// this is dependent on your confirmation mechanism appCtx.myEmailConfirmationService.onConfirmation = { userToken -> appCtx.authenticationService.confirmUser(userToken) } }

Sending password reminders/reset

For this you simply need to look up the user by their login / email address - which if you use the default class is a case of AuthenticationUser.findByLogin or findByEmail - and if found email them the password (if you are not encoding it in the DB - tut tut!). Alternatively change the password property and save the domain class, and email them the new value.

Using the auth: tags

The auth:XXXX tags provide a set of useful utility functions that access the information about the logged in user in the session, or produce forms that set the parameters appropriately for authenticationController.

Executing GSP code if the user is logged in:

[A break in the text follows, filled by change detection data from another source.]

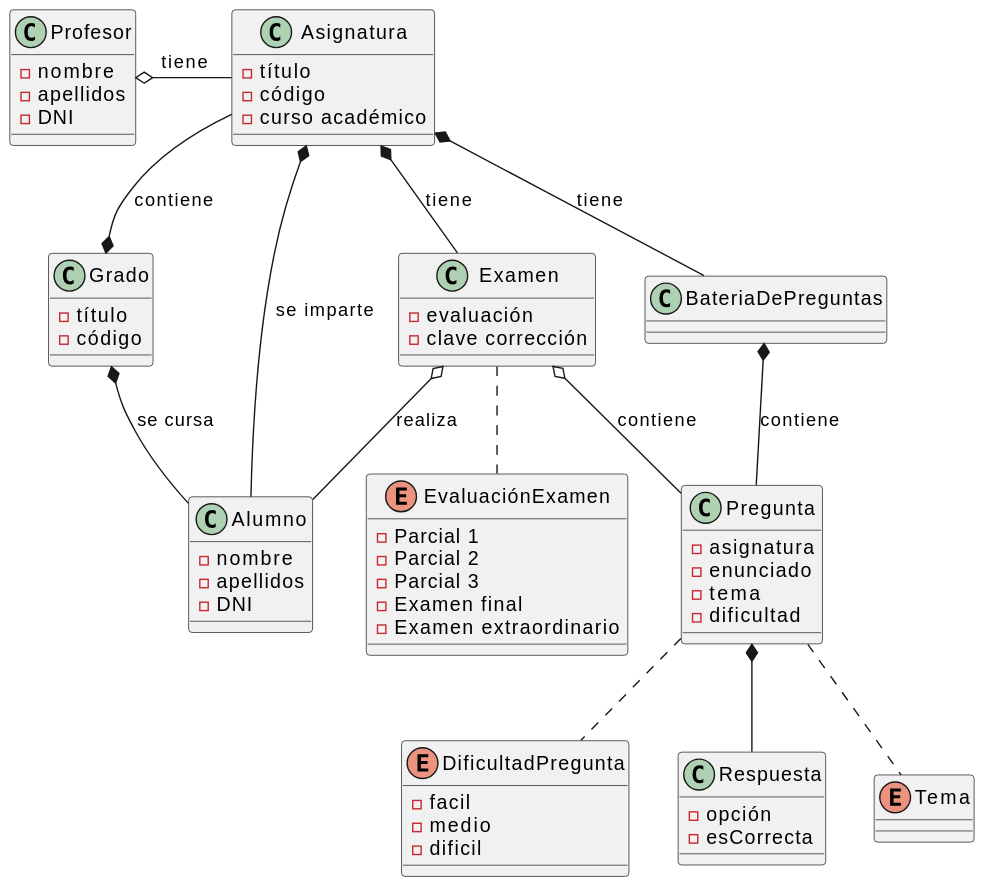
The PlantUML diagram documents/modelos/diagramas/diagramaEntidad/diagramaEntidad.svg in martinlopez7/25-26-IdSw1-SdR, before a commit.
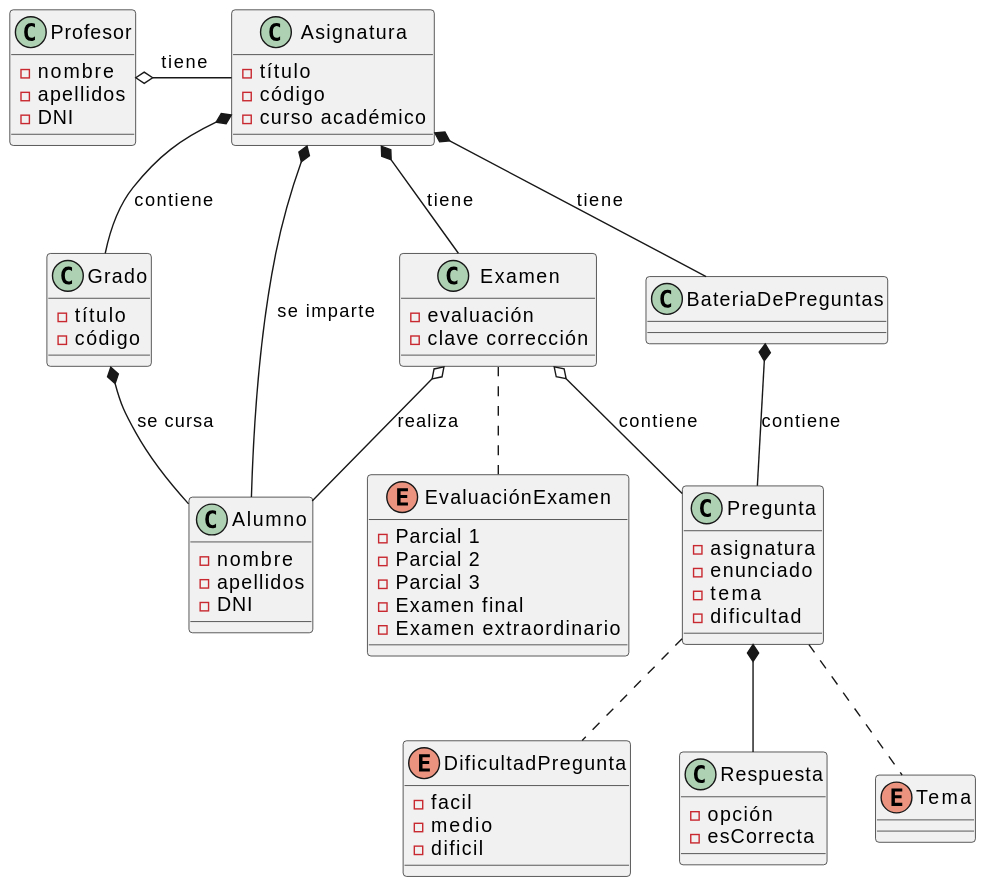
Later version of the same file.

What changed in the source:
```diff
@@ -59,7 +59,7 @@
 BateriaDePreguntas -u-* Asignatura : tiene
 Examen -u-* Asignatura : tiene
 Profesor o-r- Asignatura : tiene
-Asignatura --* Grado : contiene
+Asignatura *-- Grado : contiene
 Alumno -u-o Examen : realiza
 Alumno -u-* Asignatura : se imparte
 Alumno -u-* Grado : se cursa
```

<auth:ifLoggedIn>You are logged in!</auth:ifLoggedIn>
Executing GSP code if the user is NOT logged in:
<auth:ifNotLoggedIn>You need to log in man!</auth:ifNotLoggedIn>
Executing GSP code if the user is registered by the account is not yet confirmed:
<auth:ifUnconfirmed>Please check your inbox for the confirmation mail!</auth:ifUnconfirmed>
Showing the current user login name or other user domain class property:
Hello, <auth:user/>  <!-- outputs the user login -->
Your email address is currently set to: <auth:user property="email"/>
Creating a form that submits to the authenticationController for login, signup, logout etc - set authAction to one of "login", "signup" or "logout":
<auth:form authAction="login" success="[controller:'portal']"
   error="[controller:'userProfile', action:'loginError']">
...fields here…
</auth:form>
Create a logout link with the success/error urls set correctly:
<auth:logoutLink success="[controller:'home', action:'newUser']"
    error="[controller:'userProfile', action:'error']">Log out</auth:logoutLink>

Using HTTP basic authentication

Not implemented yet because it sucks